(Before-and-after page screenshots):
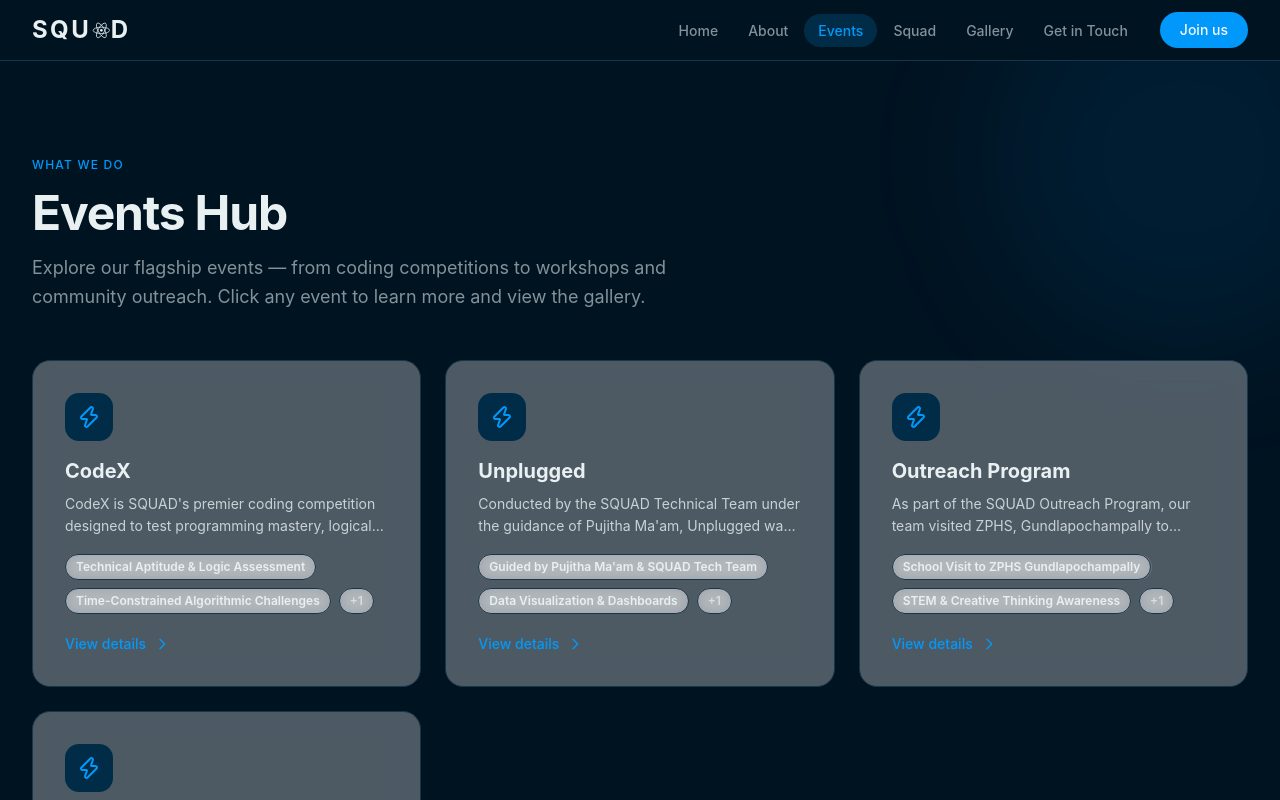
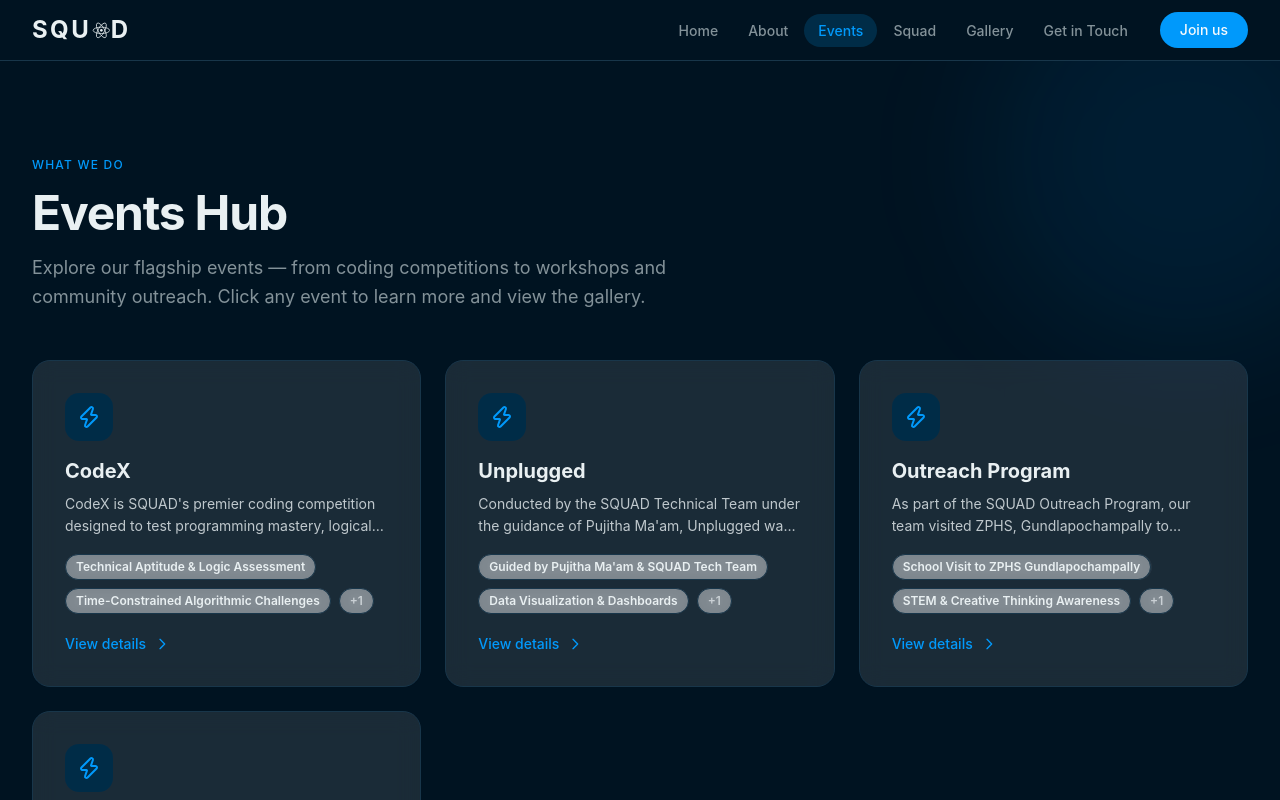
Before and after one commit to kolli-dhanush-reddy/squad-mlrit, a Next.js app: page /events in a window 1280 px wide. Shown: the top 800 px of the page. Built offline with nearby package versions, Linux system fonts and the light colour scheme.

Commit message:
events: darken card bg for better white text contrast

```diff
--- a/components/pages/events-hub.tsx
+++ b/components/pages/events-hub.tsx
@@ -40,7 +40,7 @@ export function EventsHub() {
                 key={key}
                 type="button"
                 onClick={() => setSelectedEvent(key)}
-                className="group relative overflow-hidden rounded-2xl border border-border bg-white/30 backdrop-blur-md p-8 text-left transition-all hover:border-primary/40 hover:shadow-lg hover:shadow-primary/5"
+                className="group relative overflow-hidden rounded-2xl border border-border bg-white/10 backdrop-blur-md p-8 text-left transition-all hover:border-primary/40 hover:shadow-lg hover:shadow-primary/5"
                 initial={{ opacity: 0, y: 20 }}
                 whileInView={{ opacity: 1, y: 0 }}
                 viewport={{ once: true, margin: "-60px" }}
```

(ACTIVITY): Verbatim output of every entry above is required, though pictures are to be left out.

(SOLVED EXERCISE):
Before and after one commit to kolli-dhanush-reddy/squad-mlrit, a Next.js app: page /events in a window 1280 px wide. Shown: the top 800 px of the page. Built offline with nearby package versions, Linux system fonts and the light colour scheme.

Commit message:
events: darken card bg for better white text contrast

```diff
--- a/components/pages/events-hub.tsx
+++ b/components/pages/events-hub.tsx
@@ -40,7 +40,7 @@ export function EventsHub() {
                 key={key}
                 type="button"
                 onClick={() => setSelectedEvent(key)}
-                className="group relative overflow-hidden rounded-2xl border border-border bg-white/30 backdrop-blur-md p-8 text-left transition-all hover:border-primary/40 hover:shadow-lg hover:shadow-primary/5"
+                className="group relative overflow-hidden rounded-2xl border border-border bg-white/10 backdrop-blur-md p-8 text-left transition-all hover:border-primary/40 hover:shadow-lg hover:shadow-primary/5"
                 initial={{ opacity: 0, y: 20 }}
                 whileInView={{ opacity: 1, y: 0 }}
                 viewport={{ once: true, margin: "-60px" }}
```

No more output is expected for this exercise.